Brave Souls

I like to think that the creators of our current calendar were trying to be kind when they made February the shortest month of the year. In all truthfulness, March has historically been my least favorite month – but February runs a close second. Until I started working in the greenhouses here at Blithewold, that is. February is a flurry of activity here. When the world seems frozen solid outside, our greenhouses are full of beauty, new life (seedlings!), and lots of garden planning.

The frozen world outside is also full of life – if you know how to find it. February is when the snowdrops (Galanthus) emerge. These tiny flowers love the dry shade garden near the moongate. The deciduous Japanese pagoda tree (Styphnolobium japonicum) provides plenty of shade during most of the year, but also allows sunshine through when the snowdrops come into bloom in February and March. (To enjoy snowdrops in your own garden, plant the bulbs in the fall in an area that will be shaded through the summer.)

A snowdrop (Galanthus nivalis) bud emerging despite the icy snow.
Snowdrops in early February in the Dry Shade Garden.

Not too far from the snowdrops, hellebore buds are also starting to peak out at us from the light snow cover.

Helleborus ‘Ivory Prince’

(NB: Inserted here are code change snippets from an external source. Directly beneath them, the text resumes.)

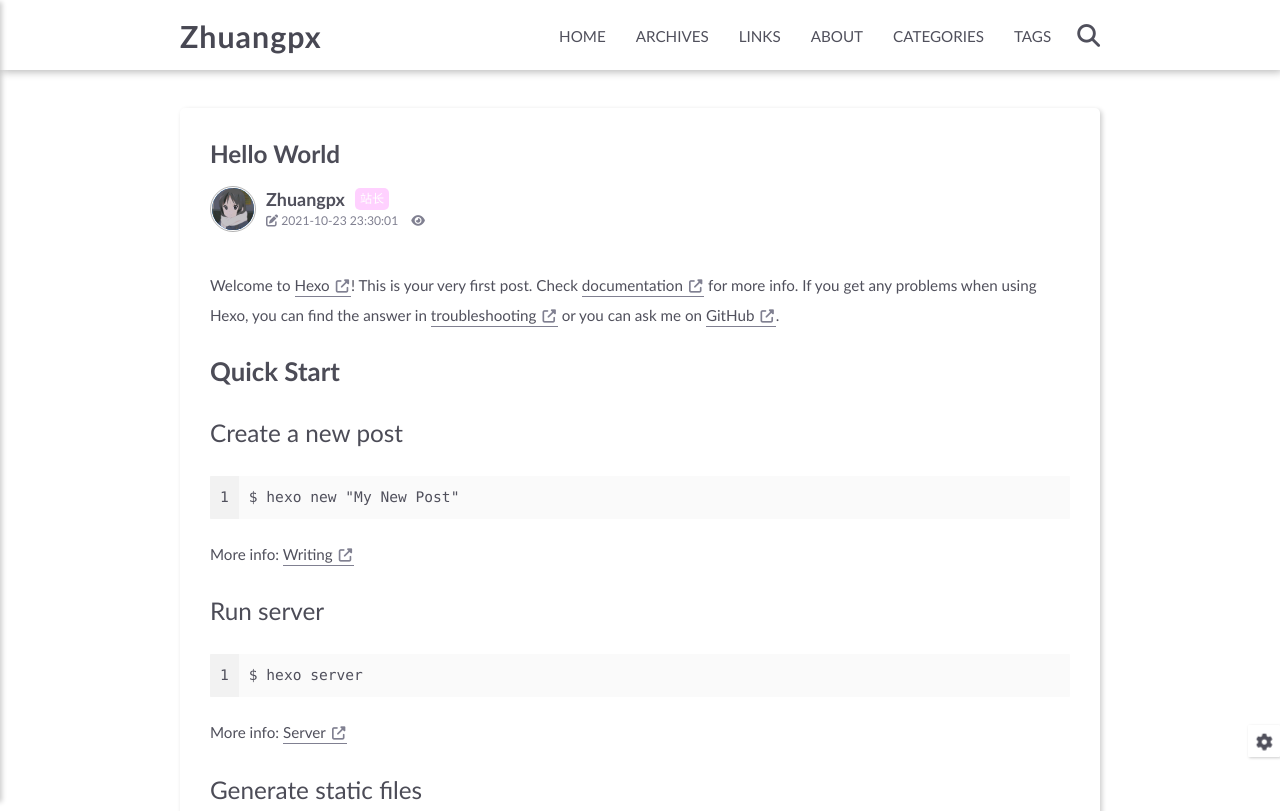
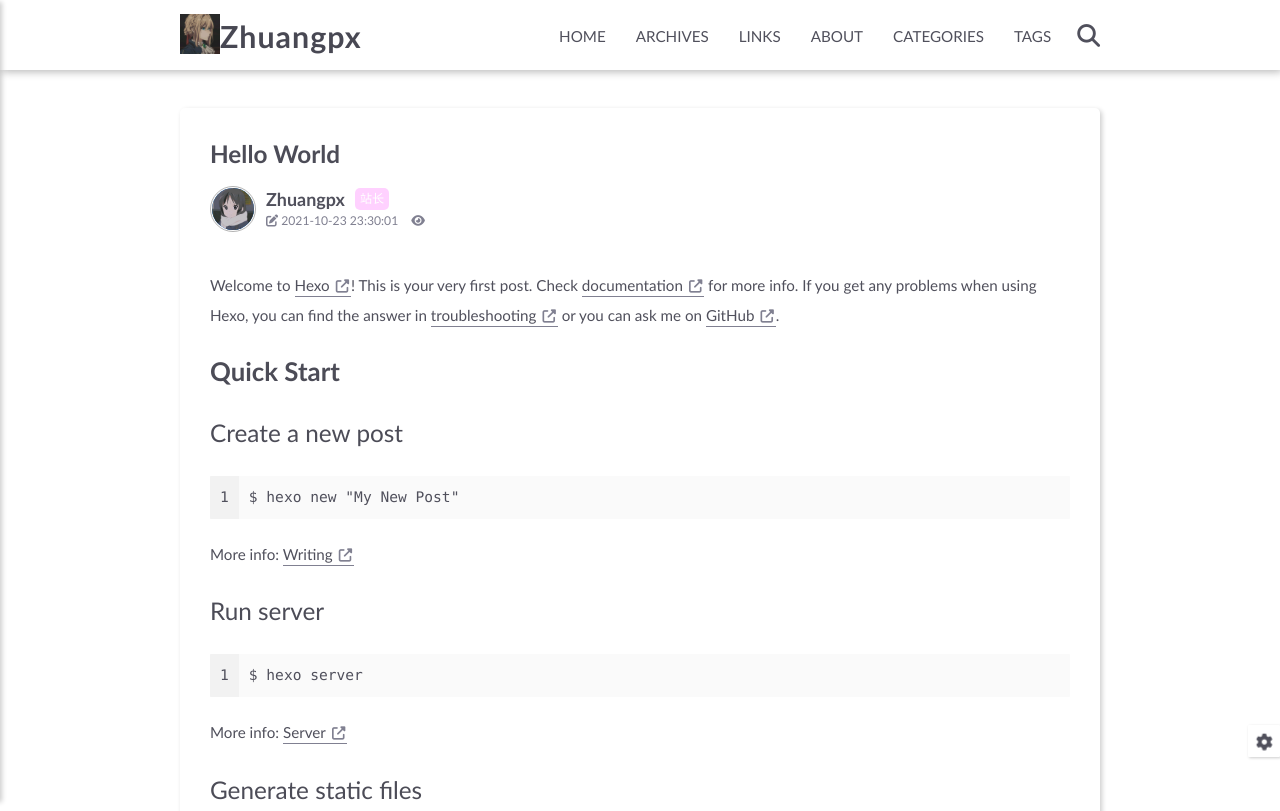
Before and after one commit to Zhuangpx/Zhuangpx.github.io, a plain HTML site: page 2021/10/23/hello-world/index.html in a window 1280 px wide. Shown: the top 811 px of the page. Drawn offline with Linux system fonts and the light colour scheme; some packages are replaced by stand-ins of ours; a script that the page names is missing.

Commit message:
Site updated: 2021-10-26 01:04:11

```diff
--- a/2021/10/23/hello-world/index.html
+++ b/2021/10/23/hello-world/index.html
@@ -53,6 +53,10 @@
 
     <div class="header-content">
         <div class="left">
+
+                <a class="logo-image" href="/">
+                    <img src="/images/%E8%96%87%E5%A6%B9%E4%BE%A7%E8%84%B8.png">
+                </a>
 
             <a class="logo-title" href="/">
                 Zhuangpx
```
Also changed, not shown: 2021/10/23/重新开始/index.html (+4 -0 lines), 2021/10/24/VioletACM/index.html (+4 -0 lines), 2021/10/24/测试/index.html (+4 -0 lines), 2021/10/25/cf蓝名记录/index.html (+4 -0 lines), about/index.html (+4 -0 lines), archives/2021/10/index.html (+4 -0 lines), archives/2021/index.html (+4 -0 lines), archives/index.html (+4 -0 lines), index.html (+4 -0 lines), links/index.html (+4 -0 lines), images/薇妹侧脸.png (added).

A small stand of crocus has been sheltering by the rock wall near the greenhouse for a few years now. I noticed the sweet purple buds this morning and was filled with a wave of joy. It’s that time of year when every new flower is like a dream.

Down the Shrub Walk the witch hazels are full of their bizarre blooms. I almost wonder if they bloom now so we have nothing to compare them to; and, therefore, we appreciate them more than we would if they bloomed in May (with far too much competition to be truly noticed). The crepe-paper flowers are certainly strange, but I find myself be-witched by them every winter (an unavoidable pun, I’m sorry).

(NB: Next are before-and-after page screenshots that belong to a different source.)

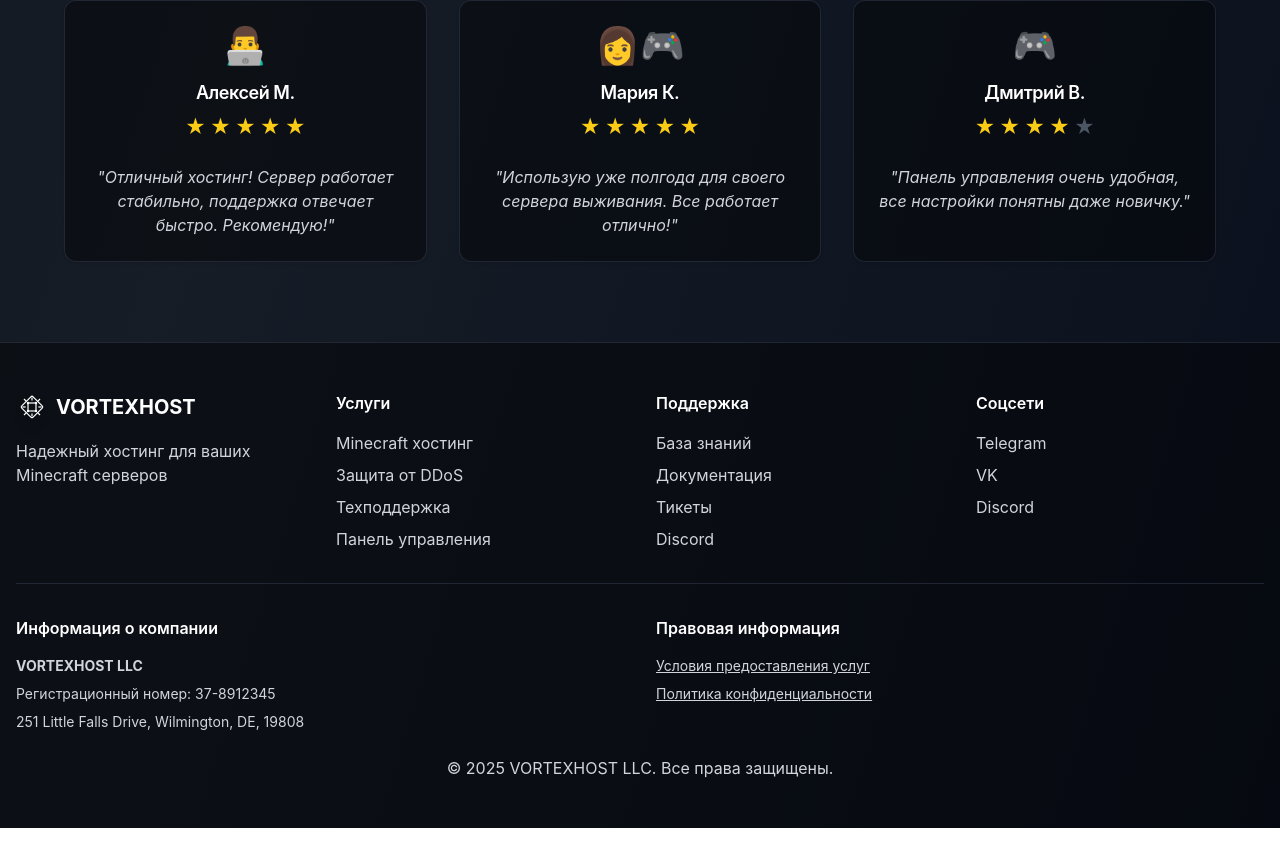
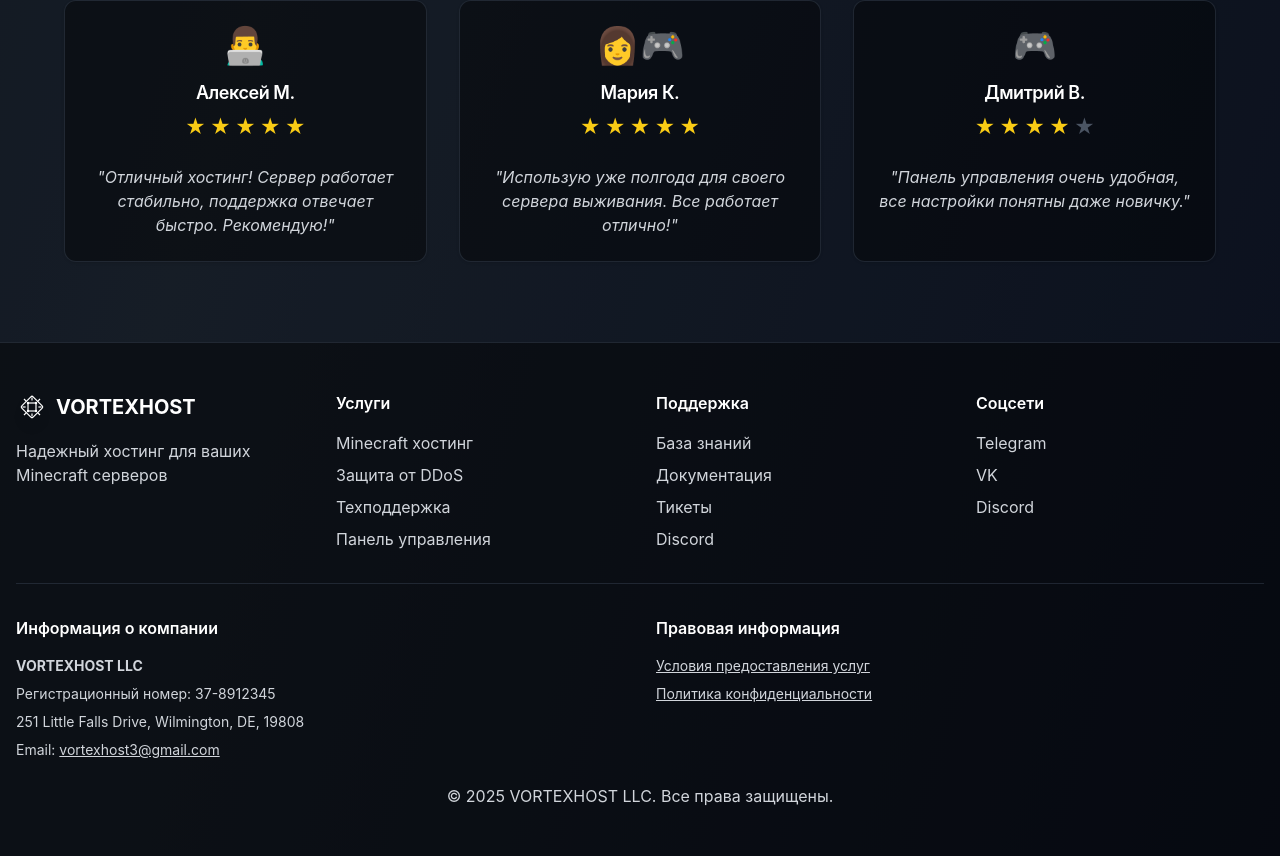
Before and after one commit to MahadRegent/site5, a React (Create React App) app in the folder frontend/: page / in a window 1280 px wide. Shown: the part 3419-4275 px from the top of the page. Before the commit the page ends 4247 px from the top, so only its background shows below. Built offline with nearby package versions, Linux system fonts and the light colour scheme.

Commit message:
auto-commit for 8c2acdbf-06a5-469c-ab88-ff0fc6761d99

```diff
--- a/frontend/src/components/HomePage.jsx
+++ b/frontend/src/components/HomePage.jsx
@@ -443,6 +443,7 @@ const HomePage = () => {
                     <p><strong>VORTEXHOST LLC</strong></p>
                     <p>Регистрационный номер: 37-8912345</p>
                     <p>251 Little Falls Drive, Wilmington, DE, 19808</p>
+                    <p>Email: <a href="mailto:vortexhost3@gmail.com" className="hover:text-white transition-colors duration-200 underline">vortexhost3@gmail.com</a></p>
                   </div>
                 </div>
                 <div>
```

Hamamelis x intermedia ‘Diane’
H. ‘Diane’ with a multitude of blooms.

When the winter doldrums begin to set in, remember that there is still a world of hope and beauty outdoors. Dress warm and take a walk to soak it all in. Your heart and mind will thank you.

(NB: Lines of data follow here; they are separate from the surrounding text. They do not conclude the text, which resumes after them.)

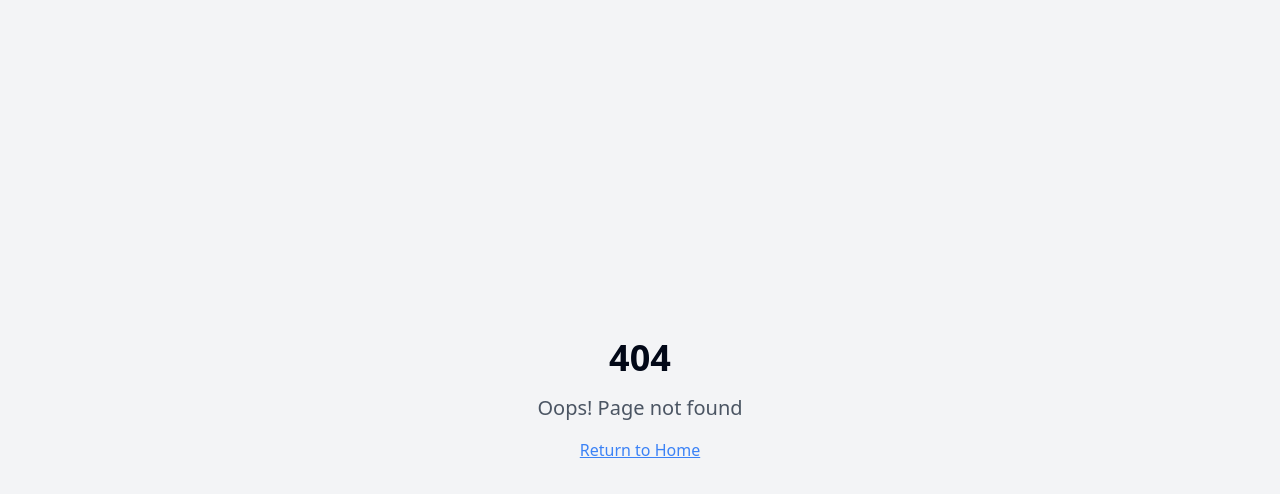
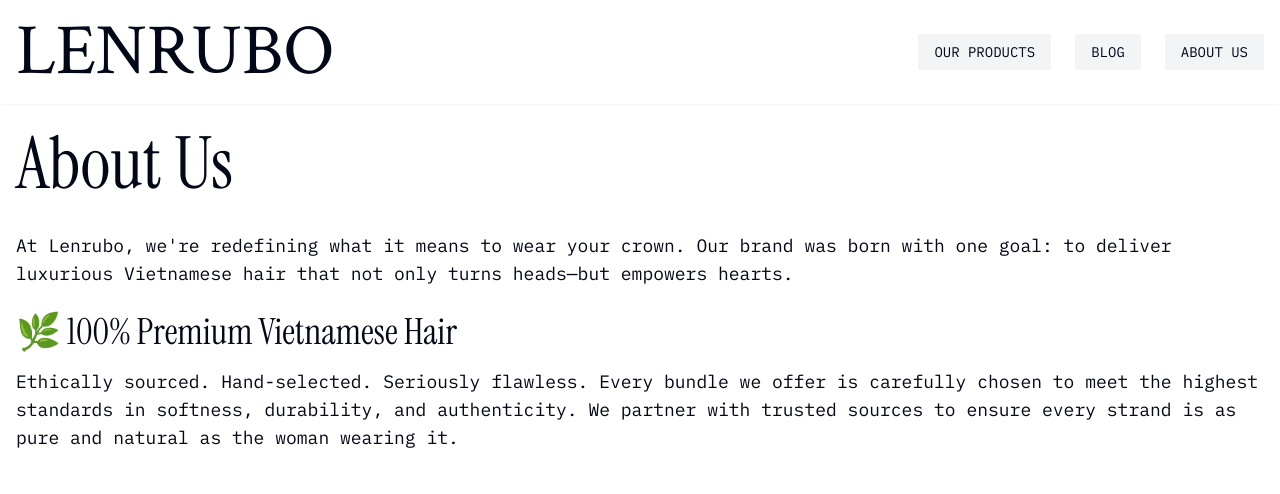
Before and after one commit to kelvingitaa/lenrubo-hair-designs, a React (Vite) app: page /about in a window 1280 px wide. Before the commit this address had no page. Shown: the top 494 px of the page. Built offline with nearby package versions, Linux system fonts and the light colour scheme.

Commit message:
Fix: Website not functioning
Fixes the website not functioning.

```diff
--- a/src/App.tsx
+++ b/src/App.tsx
@@ -1,9 +1,13 @@
+
 import { Toaster } from "@/components/ui/toaster";
 import { Toaster as Sonner } from "@/components/ui/sonner";
 import { TooltipProvider } from "@/components/ui/tooltip";
 import { QueryClient, QueryClientProvider } from "@tanstack/react-query";
 import { BrowserRouter, Routes, Route } from "react-router-dom";
 import Index from "./pages/Index";
+import Products from "./pages/Products";
+import Blog from "./pages/Blog";
+import About from "./pages/About";
 import NotFound from "./pages/NotFound";
 
 const queryClient = new QueryClient();
@@ -16,6 +20,9 @@ const App = () => (
       <BrowserRouter>
         <Routes>
           <Route path="/" element={<Index />} />
+          <Route path="/products" element={<Products />} />
+          <Route path="/blog" element={<Blog />} />
+          <Route path="/about" element={<About />} />
           {/* ADD ALL CUSTOM ROUTES ABOVE THE CATCH-ALL "*" ROUTE */}
           <Route path="*" element={<NotFound />} />
         </Routes>
--- a/src/components/Hero.tsx
+++ b/src/components/Hero.tsx
@@ -1,5 +1,6 @@
 
 import { Button } from "@/components/ui/button";
+import { Link } from "react-router-dom";
 
 const Hero = () => {
   return (
@@ -12,11 +13,13 @@ const Hero = () => {
           <p className="font-mono text-lg max-w-xl">
             Experience premium, ethically sourced hair that's as unique as you. Designed to empower your beauty with every strand
           </p>
-          <Button className="font-mono text-lg px-8 py-6 bg-black text-white hover:bg-gray-800">
-            SHOP NOW
-          </Button>
+          <Link to="/products">
+            <Button className="font-mono text-lg px-8 py-6 bg-black text-white hover:bg-gray-800">
+              SHOP NOW
+            </Button>
+          </Link>
         </div>
-        <div className="relative h-[600px] hidden md:block">
+        <div className="relative h-[300px] md:h-[600px]">
           <div className="absolute inset-0 bg-[url('/placeholder.svg')] bg-cover bg-center opacity-90 rounded-lg transform hover:scale-105 transition-transform duration-500" />
         </div>
       </div>
--- a/src/components/NavBar.tsx
+++ b/src/components/NavBar.tsx
@@ -1,13 +1,27 @@
 
+import { useState } from "react";
 import { Link } from "react-router-dom";
+import { Menu, X } from "lucide-react";
 
 const NavBar = () => {
+  const [menuOpen, setMenuOpen] = useState(false);
+
   return (
-    <nav className="fixed w-full top-0 z-50 bg-white/90 backdrop-blur-sm">
+    <nav className="fixed w-full top-0 z-50 bg-white/90 backdrop-blur-sm shadow-sm">
       <div className="container mx-auto px-4 py-4 flex items-center justify-between">
         <Link to="/" className="font-crimson text-5xl md:text-7xl">
           LENRUBO
         </Link>
+
+        {/* Mobile menu button */}
+        <button
+          className="md:hidden focus:outline-none"
+          onClick={() => setMenuOpen(!menuOpen)}
+        >
+          {menuOpen ? <X size={24} /> : <Menu size={24} />}
+        </button>
+
+        {/* Desktop Navigation */}
         <div className="hidden md:flex items-center gap-6">
           <Link
             to="/products"
@@ -28,6 +42,35 @@ const NavBar = () => {
             ABOUT US
           </Link>
         </div>
+
+        {/* Mobile Navigation */}
+        {menuOpen && (
+          <div className="absolute top-full left-0 right-0 bg-white shadow-md md:hidden p-4">
+            <div className="flex flex-col items-center gap-4">
+              <Link
+                to="/products"
+                className="w-full font-mono text-sm px-4 py-2 bg-gray-100 hover:bg-gray-200 transition-colors text-center"
+                onClick={() => setMenuOpen(false)}
+              >
+                OUR PRODUCTS
+              </Link>
+              <Link
+                to="/blog"
+                className="w-full font-mono text-sm px-4 py-2 bg-gray-100 hover:bg-gray-200 transition-colors text-center"
+                onClick={() => setMenuOpen(false)}
+              >
+                BLOG
+              </Link>
+              <Link
+                to="/about"
+                className="w-full font-mono text-sm px-4 py-2 bg-gray-100 hover:bg-gray-200 transition-colors text-center"
+                onClick={() => setMenuOpen(false)}
+              >
+                ABOUT US
+              </Link>
+            </div>
+          </div>
+        )}
       </div>
     </nav>
   );
--- a/src/index.css
+++ b/src/index.css
@@ -1,3 +1,4 @@
+
 @tailwind base;
 @tailwind components;
 @tailwind utilities;
@@ -99,3 +100,8 @@
     @apply bg-background text-foreground;
   }
 }
+
+/* Custom classes */
+.bg-gradient-text {
+  background: linear-gradient(90deg, #FDFDFD 34.62%, #979797 76.44%);
+}
--- /dev/null
+++ b/src/pages/About.tsx
@@ -0,0 +1,22 @@
+
+import NavBar from "@/components/NavBar";
+
+const About = () => {
+  return (
+    <div className="min-h-screen bg-white">
+      <NavBar />
+      <div className="container mx-auto pt-32 px-4">
+        <h1 className="font-instrument text-5xl md:text-7xl mb-8">About Us</h1>
+        <p className="font-mono text-lg mb-6">
+          At Lenrubo, we're redefining what it means to wear your crown. Our brand was born with one goal: to deliver luxurious Vietnamese hair that not only turns heads—but empowers hearts.
+        </p>
+        <h2 className="font-instrument text-3xl md:text-4xl mb-4">🌿 100% Premium Vietnamese Hair</h2>
+        <p className="font-mono text-lg">
+          Ethically sourced. Hand-selected. Seriously flawless. Every bundle we offer is carefully chosen to meet the highest standards in softness, durability, and authenticity. We partner with trusted sources to ensure every strand is as pure and natural as the woman wearing it.
+        </p>
+      </div>
+    </div>
+  );
+};
+
+export default About;
--- /dev/null
+++ b/src/pages/Blog.tsx
@@ -0,0 +1,18 @@
+
+import NavBar from "@/components/NavBar";
+
+const Blog = () => {
+  return (
+    <div className="min-h-screen bg-white">
+      <NavBar />
+      <div className="container mx-auto pt-32 px-4">
+        <h1 className="font-instrument text-5xl md:text-7xl mb-8">Blog</h1>
+        <p className="font-mono text-lg">
+          Read our latest articles and hair care tips.
+        </p>
+      </div>
+    </div>
+  );
+};
+
+export default Blog;
--- /dev/null
+++ b/src/pages/Products.tsx
@@ -0,0 +1,18 @@
+
+import NavBar from "@/components/NavBar";
+
+const Products = () => {
+  return (
+    <div className="min-h-screen bg-white">
+      <NavBar />
+      <div className="container mx-auto pt-32 px-4">
+        <h1 className="font-instrument text-5xl md:text-7xl mb-8">Our Products</h1>
+        <p className="font-mono text-lg">
+          Browse our collection of premium Vietnamese hair products.
+        </p>
+      </div>
+    </div>
+  );
+};
+
+export default Products;
--- a/tailwind.config.ts
+++ b/tailwind.config.ts
@@ -1,15 +1,10 @@
 
-import type { Config } from "tailwindcss";
+import { type Config } from "tailwindcss";
+import { fontFamily } from "tailwindcss/defaultTheme";
 
 export default {
   darkMode: ["class"],
-  content: [
-    "./pages/**/*.{ts,tsx}",
-    "./components/**/*.{ts,tsx}",
-    "./app/**/*.{ts,tsx}",
-    "./src/**/*.{ts,tsx}",
-  ],
-  prefix: "",
+  content: ["./index.html", "./src/**/*.{js,ts,jsx,tsx}"],
   theme: {
     container: {
       center: true,
@@ -20,6 +15,7 @@ export default {
     },
     extend: {
       fontFamily: {
+        sans: ["Inter var", ...fontFamily.sans],
         crimson: ["Crimson Text", "serif"],
         mono: ["IBM Plex Mono", "monospace"],
         instrument: ["Instrument Serif", "serif"],
@@ -59,9 +55,39 @@ export default {
           DEFAULT: "hsl(var(--card))",
           foreground: "hsl(var(--card-foreground))",
         },
+        sidebar: {
+          DEFAULT: "hsl(var(--sidebar-background))",
+          foreground: "hsl(var(--sidebar-foreground))",
+          primary: {
+            DEFAULT: "hsl(var(--sidebar-primary))",
+            foreground: "hsl(var(--sidebar-primary-foreground))",
+          },
+          accent: {
+            DEFAULT: "hsl(var(--sidebar-accent))",
+            foreground: "hsl(var(--sidebar-accent-foreground))",
+          },
+          border: "hsl(var(--sidebar-border))",
+          ring: "hsl(var(--sidebar-ring))",
+        },
       },
-      backgroundImage: {
-        'gradient-text': 'linear-gradient(90deg, #FDFDFD 34.62%, #979797 76.44%)',
+      borderRadius: {
+        lg: "var(--radius)",
+        md: "calc(var(--radius) - 2px)",
+        sm: "calc(var(--radius) - 4px)",
+      },
+      keyframes: {
+        "accordion-down": {
+          from: { height: "0" },
+          to: { height: "var(--radix-accordion-content-height)" },
+        },
+        "accordion-up": {
+          from: { height: "var(--radix-accordion-content-height)" },
+          to: { height: "0" },
+        },
+      },
+      animation: {
+        "accordion-down": "accordion-down 0.2s ease-out",
+        "accordion-up": "accordion-up 0.2s ease-out",
       },
     },
   },
```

*Pictured at top: Hamamelis x intermedia ‘Arnold’s Promise’